(Revision tracking records)
● ● ●
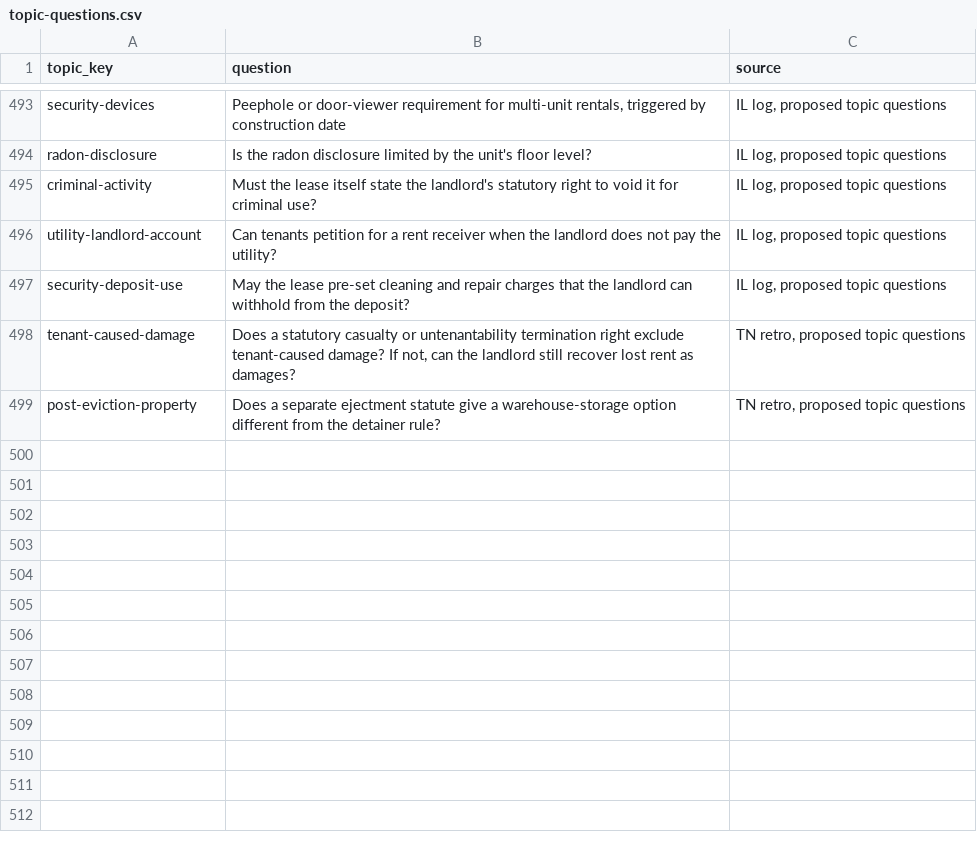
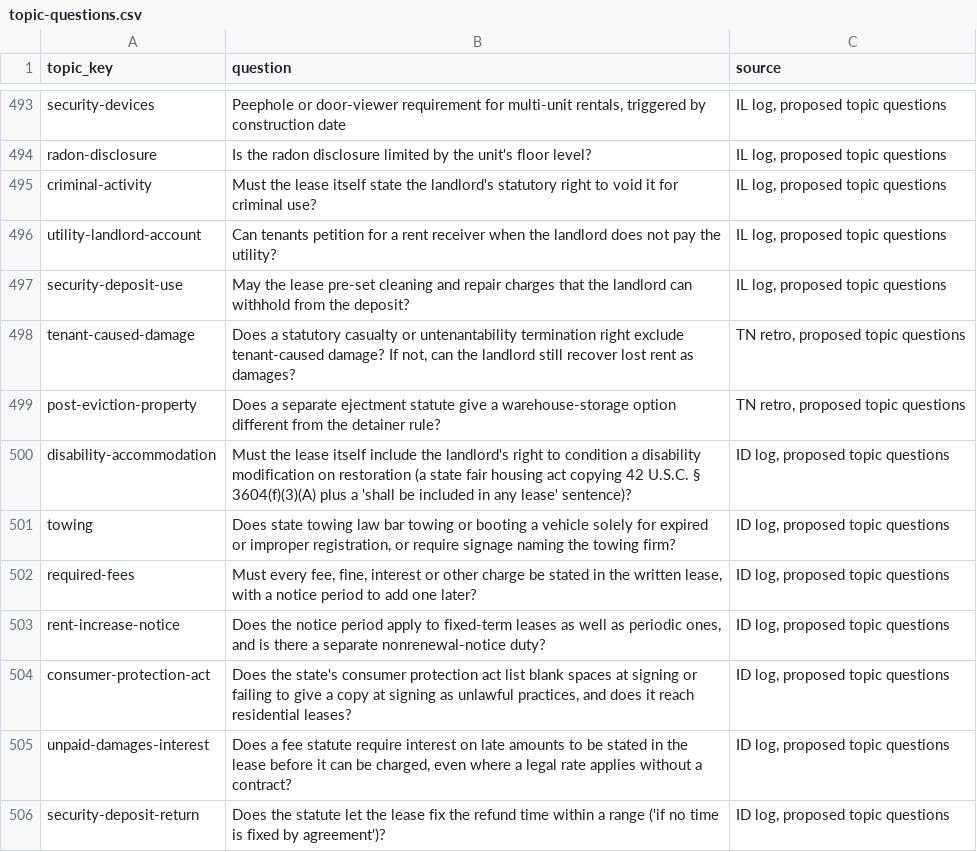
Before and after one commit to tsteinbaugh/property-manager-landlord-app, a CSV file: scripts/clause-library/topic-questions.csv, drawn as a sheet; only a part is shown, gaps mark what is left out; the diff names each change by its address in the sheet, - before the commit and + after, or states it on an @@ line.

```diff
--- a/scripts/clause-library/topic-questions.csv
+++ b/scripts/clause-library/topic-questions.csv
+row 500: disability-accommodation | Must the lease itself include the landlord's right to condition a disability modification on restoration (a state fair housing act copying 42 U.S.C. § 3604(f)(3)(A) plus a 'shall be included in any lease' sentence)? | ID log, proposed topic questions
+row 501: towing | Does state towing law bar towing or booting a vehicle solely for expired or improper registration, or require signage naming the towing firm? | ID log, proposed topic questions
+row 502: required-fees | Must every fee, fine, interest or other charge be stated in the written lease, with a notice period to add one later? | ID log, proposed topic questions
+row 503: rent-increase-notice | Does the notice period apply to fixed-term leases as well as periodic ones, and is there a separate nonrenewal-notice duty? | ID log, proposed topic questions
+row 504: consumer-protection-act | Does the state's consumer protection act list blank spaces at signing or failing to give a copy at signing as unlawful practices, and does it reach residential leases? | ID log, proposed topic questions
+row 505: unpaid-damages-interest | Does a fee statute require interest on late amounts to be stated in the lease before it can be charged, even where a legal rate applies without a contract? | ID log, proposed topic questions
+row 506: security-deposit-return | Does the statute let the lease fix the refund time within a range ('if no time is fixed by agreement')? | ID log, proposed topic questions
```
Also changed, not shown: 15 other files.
● ● ●
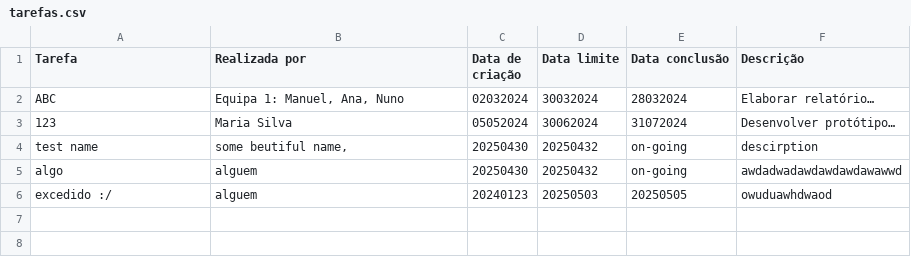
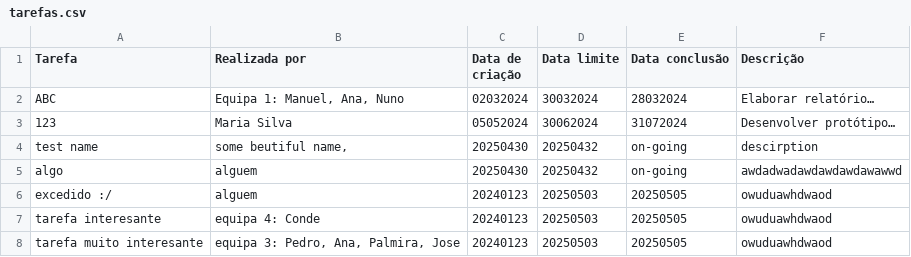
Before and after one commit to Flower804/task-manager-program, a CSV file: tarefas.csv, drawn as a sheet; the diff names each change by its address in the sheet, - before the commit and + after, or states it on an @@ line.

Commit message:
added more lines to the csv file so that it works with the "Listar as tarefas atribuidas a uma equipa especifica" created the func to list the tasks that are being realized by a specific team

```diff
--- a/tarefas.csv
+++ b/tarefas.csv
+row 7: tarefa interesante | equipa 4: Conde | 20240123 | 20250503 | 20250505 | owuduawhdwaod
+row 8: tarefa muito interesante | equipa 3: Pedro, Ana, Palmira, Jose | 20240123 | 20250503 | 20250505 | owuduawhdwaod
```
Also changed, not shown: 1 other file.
● ● ●
WHAT THE TASK ASKS:
Throughout the data above, count the lines where the word "other" occurs, and report that figure alone.

REPLY:
3